By politics.co.uk staff
Michael Gove will have to visit the schools he disappointed with inaccurate information about their building projects following a public apology to the Commons.
The education secretary will travel around the country to say sorry to schools in person for the mistake.
He had to make an apology to the Commons last night after it emerged that a list presented to the House on Monday detailing which schools would have building projects cancelled was inaccurate.
Several schools which thought they had received good news on Monday have now discovered that their building projects have, in fact, been cancelled, prompting spectacular anger from Labour MPs in their area.
Tom Watson stood up to brand Mr Gove a "miserable pipsqueak", a comment the Speaker ordered him to withdraw.
Mr Gove said: "I'm grateful to you and to the whole House for granting me the opportunity to make this statement, and once again to unreservedly apologise."
The apology was for breaching parliamentary etiquette in the way the list was released and for the inaccuracies in it.
Shadow education minister Vernon Coaker said: "The chaos and confusion around this statement was frankly astonishing".
He claimed Mr Gove had had to be dragged to the House "kicking and screaming" to apologise.
Earlier in the day there had been some confusion about whether Mr Gove would write to apologise to the Speaker or whether he should apologise in person to the House.
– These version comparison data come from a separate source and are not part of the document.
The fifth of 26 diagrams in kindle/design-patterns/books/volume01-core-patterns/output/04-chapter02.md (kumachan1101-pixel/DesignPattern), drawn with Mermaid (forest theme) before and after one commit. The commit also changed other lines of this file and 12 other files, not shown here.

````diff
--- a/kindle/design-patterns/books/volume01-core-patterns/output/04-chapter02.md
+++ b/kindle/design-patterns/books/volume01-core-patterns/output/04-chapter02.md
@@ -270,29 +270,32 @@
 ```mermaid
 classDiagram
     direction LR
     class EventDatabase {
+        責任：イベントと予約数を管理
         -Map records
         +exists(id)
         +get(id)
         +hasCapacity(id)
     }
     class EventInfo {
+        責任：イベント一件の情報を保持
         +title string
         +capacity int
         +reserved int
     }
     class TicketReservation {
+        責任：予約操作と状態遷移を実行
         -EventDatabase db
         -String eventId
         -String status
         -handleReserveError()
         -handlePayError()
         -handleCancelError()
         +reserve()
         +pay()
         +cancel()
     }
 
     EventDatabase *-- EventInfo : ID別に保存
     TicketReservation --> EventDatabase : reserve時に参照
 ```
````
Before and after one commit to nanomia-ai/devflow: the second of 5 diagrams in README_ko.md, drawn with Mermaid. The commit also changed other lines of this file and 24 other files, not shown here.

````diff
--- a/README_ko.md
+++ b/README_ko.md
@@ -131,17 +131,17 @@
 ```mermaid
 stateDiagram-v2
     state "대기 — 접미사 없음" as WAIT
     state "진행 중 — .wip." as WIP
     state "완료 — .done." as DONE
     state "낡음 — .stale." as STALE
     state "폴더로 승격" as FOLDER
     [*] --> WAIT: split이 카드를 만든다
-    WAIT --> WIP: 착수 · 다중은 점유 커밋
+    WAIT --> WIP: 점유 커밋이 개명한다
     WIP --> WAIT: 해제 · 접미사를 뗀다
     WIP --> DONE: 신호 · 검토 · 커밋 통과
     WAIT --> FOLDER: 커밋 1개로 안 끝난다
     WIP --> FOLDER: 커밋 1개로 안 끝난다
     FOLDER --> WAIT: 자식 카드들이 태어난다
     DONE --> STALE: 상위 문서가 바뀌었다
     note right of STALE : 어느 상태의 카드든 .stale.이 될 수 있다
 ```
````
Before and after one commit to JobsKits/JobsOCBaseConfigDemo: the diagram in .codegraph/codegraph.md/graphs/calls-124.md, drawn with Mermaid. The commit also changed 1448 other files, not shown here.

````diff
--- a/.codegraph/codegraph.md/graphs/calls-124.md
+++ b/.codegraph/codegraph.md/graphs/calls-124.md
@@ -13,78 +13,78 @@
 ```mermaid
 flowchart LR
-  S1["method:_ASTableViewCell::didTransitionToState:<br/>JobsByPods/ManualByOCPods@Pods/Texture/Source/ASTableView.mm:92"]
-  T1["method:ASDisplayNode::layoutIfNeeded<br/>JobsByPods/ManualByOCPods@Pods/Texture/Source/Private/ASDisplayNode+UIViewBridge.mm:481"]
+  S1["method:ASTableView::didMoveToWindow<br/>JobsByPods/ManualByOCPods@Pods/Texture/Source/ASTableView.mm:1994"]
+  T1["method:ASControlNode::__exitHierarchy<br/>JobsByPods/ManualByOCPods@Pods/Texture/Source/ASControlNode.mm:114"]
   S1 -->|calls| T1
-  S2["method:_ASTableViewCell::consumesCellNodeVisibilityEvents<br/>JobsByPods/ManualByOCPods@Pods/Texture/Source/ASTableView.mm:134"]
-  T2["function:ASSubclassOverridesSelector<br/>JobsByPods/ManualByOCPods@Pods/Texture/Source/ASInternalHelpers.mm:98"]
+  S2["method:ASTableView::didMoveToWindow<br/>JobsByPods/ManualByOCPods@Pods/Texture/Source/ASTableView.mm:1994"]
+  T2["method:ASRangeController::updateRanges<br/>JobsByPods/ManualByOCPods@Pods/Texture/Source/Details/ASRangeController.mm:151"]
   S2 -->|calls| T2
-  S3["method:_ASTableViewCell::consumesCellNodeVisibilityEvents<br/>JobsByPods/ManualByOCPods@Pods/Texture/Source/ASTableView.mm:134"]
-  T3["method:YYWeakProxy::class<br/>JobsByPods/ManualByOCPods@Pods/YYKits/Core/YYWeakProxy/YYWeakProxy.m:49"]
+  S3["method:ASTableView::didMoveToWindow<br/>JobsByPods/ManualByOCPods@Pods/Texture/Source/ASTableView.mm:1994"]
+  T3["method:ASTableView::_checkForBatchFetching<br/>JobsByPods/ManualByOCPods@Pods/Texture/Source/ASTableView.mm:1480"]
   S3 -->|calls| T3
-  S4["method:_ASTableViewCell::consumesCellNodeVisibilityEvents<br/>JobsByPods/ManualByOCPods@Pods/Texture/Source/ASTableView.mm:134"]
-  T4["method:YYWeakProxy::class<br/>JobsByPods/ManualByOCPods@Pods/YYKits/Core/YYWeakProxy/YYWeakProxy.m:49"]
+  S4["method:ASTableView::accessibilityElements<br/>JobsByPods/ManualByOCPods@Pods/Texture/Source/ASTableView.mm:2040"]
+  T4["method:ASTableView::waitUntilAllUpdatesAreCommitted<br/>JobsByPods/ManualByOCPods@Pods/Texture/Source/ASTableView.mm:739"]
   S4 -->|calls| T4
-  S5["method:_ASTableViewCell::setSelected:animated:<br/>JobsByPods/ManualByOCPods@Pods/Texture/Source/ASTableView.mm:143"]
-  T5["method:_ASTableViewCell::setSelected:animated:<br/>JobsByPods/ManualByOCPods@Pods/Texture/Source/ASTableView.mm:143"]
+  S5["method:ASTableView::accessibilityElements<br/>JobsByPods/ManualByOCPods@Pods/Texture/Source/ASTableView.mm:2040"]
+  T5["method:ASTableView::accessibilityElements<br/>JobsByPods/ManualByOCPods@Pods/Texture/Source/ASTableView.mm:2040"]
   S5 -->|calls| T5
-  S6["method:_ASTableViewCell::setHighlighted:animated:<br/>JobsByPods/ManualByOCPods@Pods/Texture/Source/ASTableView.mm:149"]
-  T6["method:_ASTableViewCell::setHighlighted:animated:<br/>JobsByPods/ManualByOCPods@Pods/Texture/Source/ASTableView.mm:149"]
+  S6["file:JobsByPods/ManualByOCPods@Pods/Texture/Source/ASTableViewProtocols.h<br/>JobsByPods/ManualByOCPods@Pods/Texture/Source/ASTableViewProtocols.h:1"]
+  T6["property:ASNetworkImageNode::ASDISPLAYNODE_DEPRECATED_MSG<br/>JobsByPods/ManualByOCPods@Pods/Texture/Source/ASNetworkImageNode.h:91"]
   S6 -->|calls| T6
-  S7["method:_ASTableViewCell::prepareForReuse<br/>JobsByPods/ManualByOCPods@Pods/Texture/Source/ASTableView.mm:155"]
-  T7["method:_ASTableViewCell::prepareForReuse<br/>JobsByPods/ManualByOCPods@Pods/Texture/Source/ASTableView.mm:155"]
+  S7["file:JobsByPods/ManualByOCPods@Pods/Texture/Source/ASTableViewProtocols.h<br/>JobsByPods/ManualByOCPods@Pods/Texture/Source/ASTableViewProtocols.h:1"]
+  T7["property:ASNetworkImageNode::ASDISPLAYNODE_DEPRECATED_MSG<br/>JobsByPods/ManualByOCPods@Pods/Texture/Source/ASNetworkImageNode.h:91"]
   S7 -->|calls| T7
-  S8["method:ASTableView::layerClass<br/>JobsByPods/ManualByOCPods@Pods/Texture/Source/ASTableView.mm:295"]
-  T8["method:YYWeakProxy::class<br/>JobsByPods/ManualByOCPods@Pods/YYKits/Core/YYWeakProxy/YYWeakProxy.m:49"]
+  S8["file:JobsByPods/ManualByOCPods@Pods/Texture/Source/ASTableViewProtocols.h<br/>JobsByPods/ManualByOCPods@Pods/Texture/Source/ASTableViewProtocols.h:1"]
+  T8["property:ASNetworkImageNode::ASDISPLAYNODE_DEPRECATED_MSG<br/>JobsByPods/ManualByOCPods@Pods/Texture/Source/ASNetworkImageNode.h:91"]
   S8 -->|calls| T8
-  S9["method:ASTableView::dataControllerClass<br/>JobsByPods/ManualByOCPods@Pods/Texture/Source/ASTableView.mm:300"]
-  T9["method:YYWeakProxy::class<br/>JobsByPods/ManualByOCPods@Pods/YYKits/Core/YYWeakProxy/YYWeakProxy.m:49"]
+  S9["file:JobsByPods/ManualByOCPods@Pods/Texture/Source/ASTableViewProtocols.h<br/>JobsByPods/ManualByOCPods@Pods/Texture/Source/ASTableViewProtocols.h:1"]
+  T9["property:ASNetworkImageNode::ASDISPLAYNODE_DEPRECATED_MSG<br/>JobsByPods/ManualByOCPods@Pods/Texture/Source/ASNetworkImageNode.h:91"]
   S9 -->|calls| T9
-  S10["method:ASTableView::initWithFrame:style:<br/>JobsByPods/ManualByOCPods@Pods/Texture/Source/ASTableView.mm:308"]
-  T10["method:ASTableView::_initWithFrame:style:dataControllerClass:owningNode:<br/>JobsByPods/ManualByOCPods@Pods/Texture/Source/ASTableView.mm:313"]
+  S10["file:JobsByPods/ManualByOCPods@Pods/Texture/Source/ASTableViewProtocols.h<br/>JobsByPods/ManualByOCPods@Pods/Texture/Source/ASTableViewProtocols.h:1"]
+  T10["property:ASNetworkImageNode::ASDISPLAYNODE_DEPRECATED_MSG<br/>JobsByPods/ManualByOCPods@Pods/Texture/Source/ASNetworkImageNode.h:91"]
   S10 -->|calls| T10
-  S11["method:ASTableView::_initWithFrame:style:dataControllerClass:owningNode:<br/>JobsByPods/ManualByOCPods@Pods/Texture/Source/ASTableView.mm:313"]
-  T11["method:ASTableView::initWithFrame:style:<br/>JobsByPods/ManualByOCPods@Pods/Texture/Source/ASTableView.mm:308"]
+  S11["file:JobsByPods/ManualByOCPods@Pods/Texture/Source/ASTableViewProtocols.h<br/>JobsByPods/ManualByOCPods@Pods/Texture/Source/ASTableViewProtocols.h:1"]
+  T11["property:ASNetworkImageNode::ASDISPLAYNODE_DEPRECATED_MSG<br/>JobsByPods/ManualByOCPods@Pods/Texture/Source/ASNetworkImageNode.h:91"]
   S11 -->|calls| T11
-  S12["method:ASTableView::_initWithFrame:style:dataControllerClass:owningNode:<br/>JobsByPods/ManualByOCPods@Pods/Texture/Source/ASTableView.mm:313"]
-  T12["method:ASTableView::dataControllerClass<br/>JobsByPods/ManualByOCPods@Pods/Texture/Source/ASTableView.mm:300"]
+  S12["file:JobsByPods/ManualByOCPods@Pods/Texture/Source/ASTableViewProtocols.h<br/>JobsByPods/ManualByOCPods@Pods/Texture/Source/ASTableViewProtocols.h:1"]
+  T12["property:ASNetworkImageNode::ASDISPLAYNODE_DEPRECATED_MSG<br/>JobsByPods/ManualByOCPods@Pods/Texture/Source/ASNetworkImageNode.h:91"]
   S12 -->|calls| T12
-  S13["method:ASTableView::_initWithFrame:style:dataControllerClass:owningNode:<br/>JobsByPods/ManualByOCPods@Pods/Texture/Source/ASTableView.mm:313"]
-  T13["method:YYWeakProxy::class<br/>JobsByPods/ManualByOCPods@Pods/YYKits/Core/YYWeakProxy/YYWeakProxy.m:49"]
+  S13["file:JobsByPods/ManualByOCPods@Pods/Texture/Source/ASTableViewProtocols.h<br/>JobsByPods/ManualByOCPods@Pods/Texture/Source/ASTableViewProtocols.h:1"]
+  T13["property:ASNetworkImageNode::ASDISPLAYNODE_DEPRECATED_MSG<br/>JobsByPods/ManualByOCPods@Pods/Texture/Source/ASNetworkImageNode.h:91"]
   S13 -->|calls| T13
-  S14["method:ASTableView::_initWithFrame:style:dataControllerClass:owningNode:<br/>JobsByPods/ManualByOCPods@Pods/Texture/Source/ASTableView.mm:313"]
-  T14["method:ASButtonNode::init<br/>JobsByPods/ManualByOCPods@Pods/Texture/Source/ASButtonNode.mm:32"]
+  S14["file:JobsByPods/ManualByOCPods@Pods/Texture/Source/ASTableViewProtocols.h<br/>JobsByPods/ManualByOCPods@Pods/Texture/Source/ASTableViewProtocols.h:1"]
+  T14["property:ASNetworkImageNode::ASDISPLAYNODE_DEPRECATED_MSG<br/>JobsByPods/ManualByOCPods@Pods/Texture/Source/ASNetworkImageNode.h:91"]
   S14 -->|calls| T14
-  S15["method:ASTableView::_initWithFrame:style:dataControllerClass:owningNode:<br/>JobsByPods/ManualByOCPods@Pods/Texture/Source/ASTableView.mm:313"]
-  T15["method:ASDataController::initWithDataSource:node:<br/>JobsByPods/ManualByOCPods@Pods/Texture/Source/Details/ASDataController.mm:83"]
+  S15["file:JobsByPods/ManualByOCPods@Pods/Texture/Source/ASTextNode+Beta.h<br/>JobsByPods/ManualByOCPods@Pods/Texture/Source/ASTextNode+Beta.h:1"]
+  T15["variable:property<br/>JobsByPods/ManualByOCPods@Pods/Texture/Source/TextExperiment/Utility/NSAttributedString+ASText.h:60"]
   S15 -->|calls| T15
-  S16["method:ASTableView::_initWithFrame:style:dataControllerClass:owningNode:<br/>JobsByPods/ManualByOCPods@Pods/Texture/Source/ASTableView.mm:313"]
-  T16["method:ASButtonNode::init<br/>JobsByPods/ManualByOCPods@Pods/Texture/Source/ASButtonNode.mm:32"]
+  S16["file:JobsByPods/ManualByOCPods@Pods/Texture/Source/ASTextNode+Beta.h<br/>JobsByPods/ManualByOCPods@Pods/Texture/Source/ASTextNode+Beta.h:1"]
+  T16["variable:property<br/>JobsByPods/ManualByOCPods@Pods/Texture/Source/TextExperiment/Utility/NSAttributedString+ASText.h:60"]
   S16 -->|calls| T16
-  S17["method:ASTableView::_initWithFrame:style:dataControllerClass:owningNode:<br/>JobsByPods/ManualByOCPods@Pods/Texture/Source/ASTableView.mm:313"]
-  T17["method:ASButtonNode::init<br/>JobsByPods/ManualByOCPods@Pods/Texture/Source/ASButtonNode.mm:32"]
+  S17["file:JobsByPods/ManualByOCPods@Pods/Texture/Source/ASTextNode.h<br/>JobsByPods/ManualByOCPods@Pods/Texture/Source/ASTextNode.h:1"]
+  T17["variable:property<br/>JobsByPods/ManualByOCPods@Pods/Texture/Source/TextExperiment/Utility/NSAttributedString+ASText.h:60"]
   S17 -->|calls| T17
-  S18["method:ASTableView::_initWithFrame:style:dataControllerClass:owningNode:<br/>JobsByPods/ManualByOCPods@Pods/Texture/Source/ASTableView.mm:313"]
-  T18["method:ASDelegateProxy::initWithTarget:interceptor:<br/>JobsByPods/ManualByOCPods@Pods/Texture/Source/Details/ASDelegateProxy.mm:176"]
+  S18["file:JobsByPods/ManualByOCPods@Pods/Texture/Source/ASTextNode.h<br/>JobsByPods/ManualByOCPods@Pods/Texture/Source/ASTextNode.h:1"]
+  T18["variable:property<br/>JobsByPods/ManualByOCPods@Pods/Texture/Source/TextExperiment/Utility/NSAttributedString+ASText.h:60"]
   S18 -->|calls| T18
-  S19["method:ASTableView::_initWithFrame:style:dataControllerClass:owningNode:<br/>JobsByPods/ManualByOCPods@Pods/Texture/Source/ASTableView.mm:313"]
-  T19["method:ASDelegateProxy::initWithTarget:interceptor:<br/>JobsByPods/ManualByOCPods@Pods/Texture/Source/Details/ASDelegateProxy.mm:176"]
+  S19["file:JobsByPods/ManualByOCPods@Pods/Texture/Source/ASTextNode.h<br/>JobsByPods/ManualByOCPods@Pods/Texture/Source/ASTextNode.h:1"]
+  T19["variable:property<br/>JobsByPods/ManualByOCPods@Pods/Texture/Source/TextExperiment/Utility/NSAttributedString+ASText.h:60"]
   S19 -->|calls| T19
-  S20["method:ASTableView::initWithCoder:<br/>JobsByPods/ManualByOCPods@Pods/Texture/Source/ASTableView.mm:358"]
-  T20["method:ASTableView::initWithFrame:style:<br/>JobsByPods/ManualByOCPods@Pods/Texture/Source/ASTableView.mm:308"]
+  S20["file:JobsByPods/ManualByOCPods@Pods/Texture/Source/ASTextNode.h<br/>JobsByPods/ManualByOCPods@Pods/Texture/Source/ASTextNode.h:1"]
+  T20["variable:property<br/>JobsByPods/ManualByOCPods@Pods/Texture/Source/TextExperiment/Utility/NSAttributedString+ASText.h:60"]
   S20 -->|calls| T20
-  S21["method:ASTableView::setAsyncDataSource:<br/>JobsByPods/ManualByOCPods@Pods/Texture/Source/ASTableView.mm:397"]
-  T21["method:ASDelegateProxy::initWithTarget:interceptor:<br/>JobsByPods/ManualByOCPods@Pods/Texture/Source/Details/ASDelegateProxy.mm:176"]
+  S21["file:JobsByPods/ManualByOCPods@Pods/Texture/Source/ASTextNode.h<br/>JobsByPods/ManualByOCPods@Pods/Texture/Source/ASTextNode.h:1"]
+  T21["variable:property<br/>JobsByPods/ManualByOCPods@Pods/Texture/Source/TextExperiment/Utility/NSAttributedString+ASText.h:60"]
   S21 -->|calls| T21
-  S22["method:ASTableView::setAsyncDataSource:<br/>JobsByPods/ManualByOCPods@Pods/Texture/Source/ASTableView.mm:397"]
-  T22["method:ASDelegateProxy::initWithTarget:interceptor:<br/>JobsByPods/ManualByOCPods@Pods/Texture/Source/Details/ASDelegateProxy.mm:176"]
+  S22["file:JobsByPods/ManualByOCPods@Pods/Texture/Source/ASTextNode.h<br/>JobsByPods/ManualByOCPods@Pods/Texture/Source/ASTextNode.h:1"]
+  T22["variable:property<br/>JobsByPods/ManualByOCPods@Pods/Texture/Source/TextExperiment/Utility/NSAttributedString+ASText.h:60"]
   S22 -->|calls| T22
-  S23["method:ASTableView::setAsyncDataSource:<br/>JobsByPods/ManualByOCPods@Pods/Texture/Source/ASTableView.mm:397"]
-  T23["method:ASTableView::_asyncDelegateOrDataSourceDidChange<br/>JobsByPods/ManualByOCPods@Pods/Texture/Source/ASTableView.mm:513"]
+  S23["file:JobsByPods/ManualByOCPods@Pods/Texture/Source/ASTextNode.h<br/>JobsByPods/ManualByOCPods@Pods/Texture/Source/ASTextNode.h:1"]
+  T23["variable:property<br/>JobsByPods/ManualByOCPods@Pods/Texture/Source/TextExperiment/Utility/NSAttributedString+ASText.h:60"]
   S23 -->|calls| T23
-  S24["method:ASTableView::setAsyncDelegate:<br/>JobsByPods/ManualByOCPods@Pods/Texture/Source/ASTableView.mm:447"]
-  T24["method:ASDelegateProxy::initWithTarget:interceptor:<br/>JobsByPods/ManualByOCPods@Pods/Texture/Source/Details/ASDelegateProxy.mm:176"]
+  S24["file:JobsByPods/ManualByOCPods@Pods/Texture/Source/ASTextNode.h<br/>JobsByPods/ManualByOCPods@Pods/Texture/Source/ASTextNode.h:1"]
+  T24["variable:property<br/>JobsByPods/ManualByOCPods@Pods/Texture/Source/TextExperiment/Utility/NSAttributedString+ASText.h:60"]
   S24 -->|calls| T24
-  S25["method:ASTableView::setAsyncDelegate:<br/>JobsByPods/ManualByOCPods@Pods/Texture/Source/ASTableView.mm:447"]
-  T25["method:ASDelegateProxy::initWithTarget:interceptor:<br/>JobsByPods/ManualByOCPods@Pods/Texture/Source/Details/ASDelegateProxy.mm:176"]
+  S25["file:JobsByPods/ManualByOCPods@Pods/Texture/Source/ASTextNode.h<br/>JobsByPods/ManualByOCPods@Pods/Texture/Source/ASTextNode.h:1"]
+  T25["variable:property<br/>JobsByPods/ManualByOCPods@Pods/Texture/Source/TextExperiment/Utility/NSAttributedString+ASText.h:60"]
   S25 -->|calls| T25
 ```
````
Mr Coaker argued the latter option was more suitable and the Speaker agreed.
In a sign of the coalition's embarrassment over the issue, Mr Gove will now travel to individual schools to apologise for the incident.
Nine schools in Sandwell, West Midlands, were affected, as was one in Doncaster, South Yorkshire.
A total of 715 schools hoping for rebuilding under the Building Schools for the Future programme bit the dust under the new government plans.